In part one I promised a (brief) review of bond market facts, so here it is:
Bonds are subject to two types of risk: default risk and interest rate risk.
Default risk is simple: if the issuer of the bond cannot or will not pay - they default and the bondholder does not get the interest or principal payment to which they were entitled.
Interest rate risk is a little more involved, but not much: if interest rates rise, the market value of a bond may fall. That is because most bonds carry fixed rates of interest. For example, if you own a bond paying 3% interest and interest rates rise to 10%, no one will want to buy your bond unless you sell it for a low enough price so that the buyer will earn a return in line with the market.
That's the bond market in brief. The good news for bondholders: no matter what interest rates do, your bond is a contract with the issuer. You will get the return promised when you bought it as long as the issuer does not default. And someday your bond will mature and - again barring default - you will get you principal back.
So unless a bond bubble is about default risk (hint: it's not) then who cares about a bubble? Is it a bubble if you can just hang on and get paid all of your interest and principal? In other bubbles (tech stocks, real estate, bank shares) most investors lost money. But if in the coming years interest rates rise and bond prices fall, some investors will lose big and some may not lose at all. I'll talk about why in part three.

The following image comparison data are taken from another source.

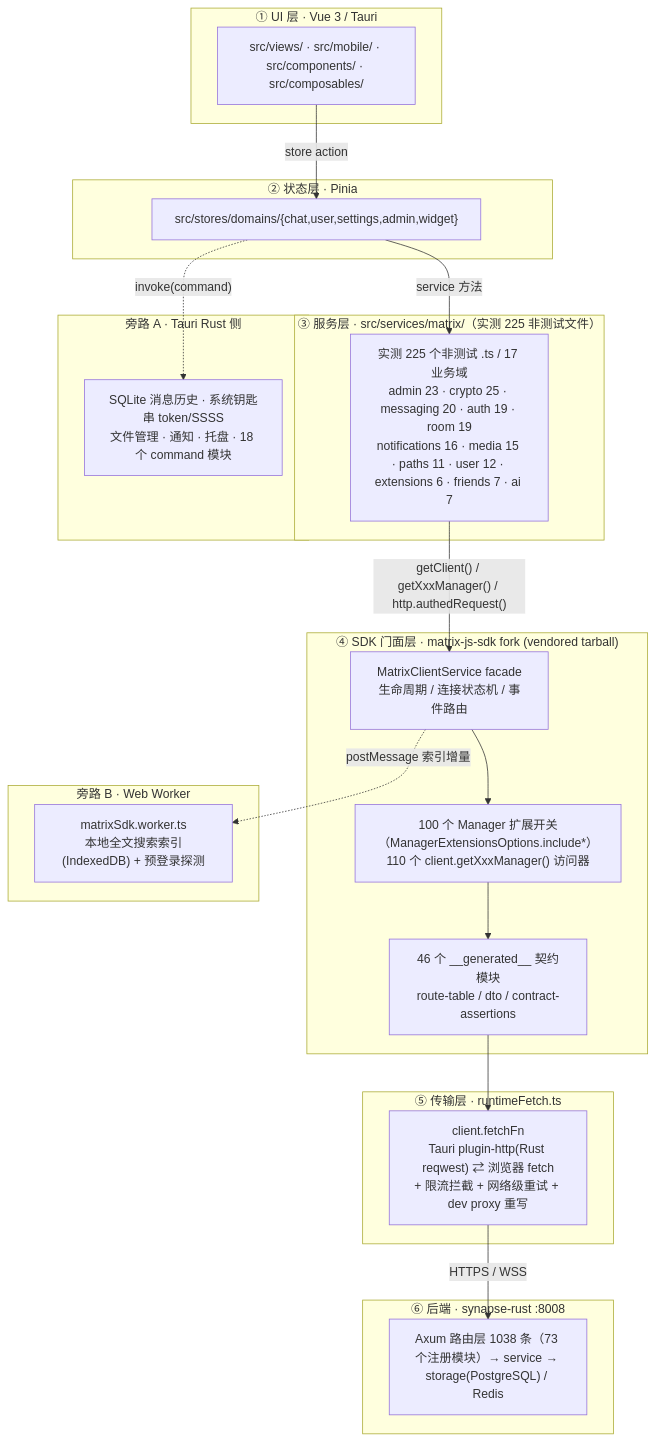
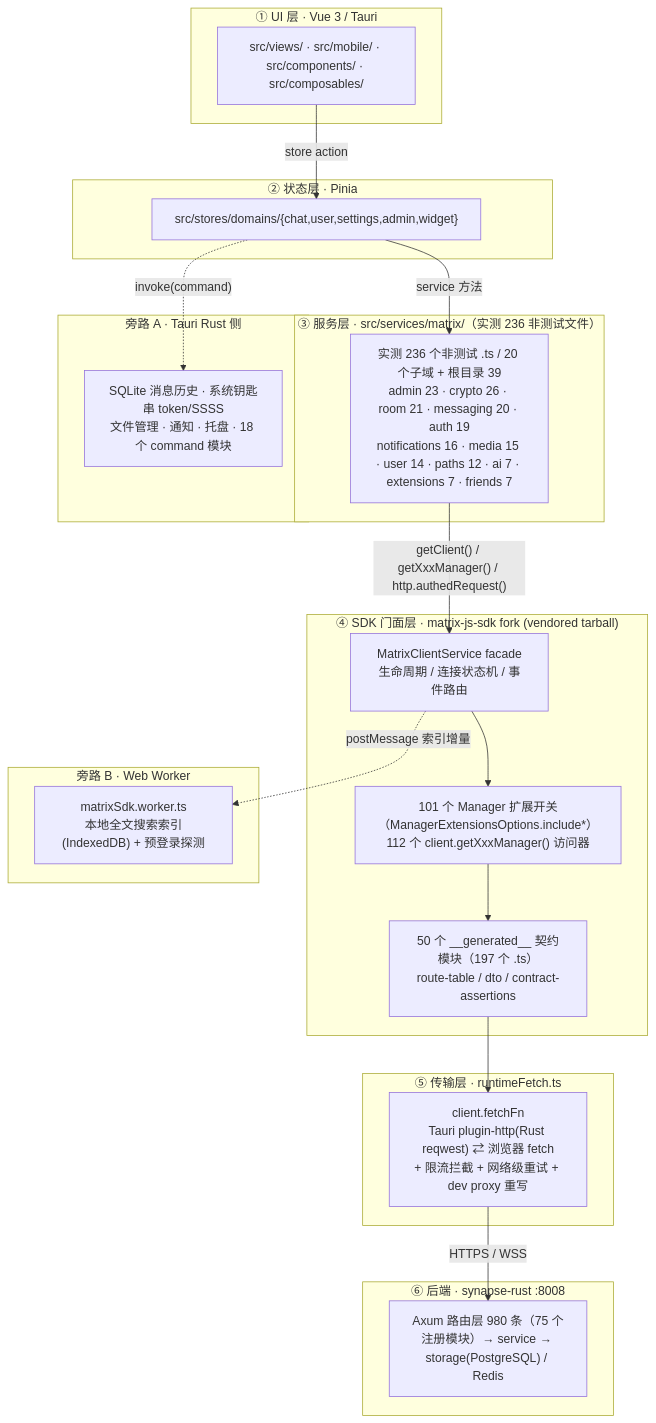
One commit to langkebo/hula changed the first of 4 diagrams in docs/Tjg-SDK-集成架构与能力图谱-2026-10-08.md. Above: the diagram before and after it, drawn with Mermaid. The commit also changed other lines of this file and 328 other files, not shown here.

````diff
--- a/docs/Tjg-SDK-集成架构与能力图谱-2026-10-08.md
+++ b/docs/Tjg-SDK-集成架构与能力图谱-2026-10-08.md
@@ -32,47 +34,47 @@
 ```mermaid
 flowchart TB
     subgraph L1["① UI 层 · Vue 3 / Tauri"]
         UI["src/views/ · src/mobile/ · src/components/ · src/composables/"]
     end
 
     subgraph L2["② 状态层 · Pinia"]
         ST["src/stores/domains/{chat,user,settings,admin,widget}"]
     end
 
-    subgraph L3["③ 服务层 · src/services/matrix/（实测 225 非测试文件）"]
-        SV["实测 225 个非测试 .ts / 17 业务域<br/>admin 23 · crypto 25 · messaging 20 · auth 19 · room 19<br/>notifications 16 · media 15 · paths 11 · user 12 · extensions 6 · friends 7 · ai 7"]
+    subgraph L3["③ 服务层 · src/services/matrix/（实测 236 非测试文件）"]
+        SV["实测 236 个非测试 .ts / 20 个子域 + 根目录 39<br/>admin 23 · crypto 26 · room 21 · messaging 20 · auth 19<br/>notifications 16 · media 15 · user 14 · paths 12 · ai 7 · extensions 7 · friends 7"]
     end
 
     subgraph L4["④ SDK 门面层 · matrix-js-sdk fork (vendored tarball)"]
         SDK1["MatrixClientService facade<br/>生命周期 / 连接状态机 / 事件路由"]
-        SDK2["100 个 Manager 扩展开关（ManagerExtensionsOptions.include*）<br/>110 个 client.getXxxManager() 访问器"]
-        SDK3["46 个 __generated__ 契约模块<br/>route-table / dto / contract-assertions"]
+        SDK2["101 个 Manager 扩展开关（ManagerExtensionsOptions.include*）<br/>112 个 client.getXxxManager() 访问器"]
+        SDK3["50 个 __generated__ 契约模块（197 个 .ts）<br/>route-table / dto / contract-assertions"]
     end
 
     subgraph L5["⑤ 传输层 · runtimeFetch.ts"]
         NET["client.fetchFn<br/>Tauri plugin-http(Rust reqwest) ⇄ 浏览器 fetch<br/>+ 限流拦截 + 网络级重试 + dev proxy 重写"]
     end
 
     subgraph L6["⑥ 后端 · synapse-rust :8008"]
-        BE["Axum 路由层 1038 条（73 个注册模块）→ service → storage(PostgreSQL) / Redis"]
+        BE["Axum 路由层 980 条（75 个注册模块）→ service → storage(PostgreSQL) / Redis"]
     end
 
     UI -->|"store action"| ST
     ST -->|"service 方法"| SV
     SV -->|"getClient() / getXxxManager() / http.authedRequest()"| SDK1
     SDK1 --> SDK2
     SDK2 --> SDK3
     SDK3 --> NET
     NET -->|"HTTPS / WSS"| BE
 
     subgraph SIDE1["旁路 A · Tauri Rust 侧"]
         TAURI["SQLite 消息历史 · 系统钥匙串 token/SSSS<br/>文件管理 · 通知 · 托盘 · 18 个 command 模块"]
     end
 
     subgraph SIDE2["旁路 B · Web Worker"]
         WK["matrixSdk.worker.ts<br/>本地全文搜索索引(IndexedDB) + 预登录探测"]
     end
 
     ST -.->|"invoke(command)"| TAURI
     SDK1 -.->|"postMessage 索引增量"| WK
 ```
````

(This article contains the current opinions of the author but not necessarily those of Brighton Securities Corp. The author's opinions are subject to change without notice. This blog post is for informational purposes only. Forecasts, estimates, and certain information contained herein should not be considered as investment advice or a recommendation of any particular security, strategy or investment product. References to specific securities and their issuers are for illustrative purposes only and are not intended and should not be interpreted as recommendations to purchase or sell such securities).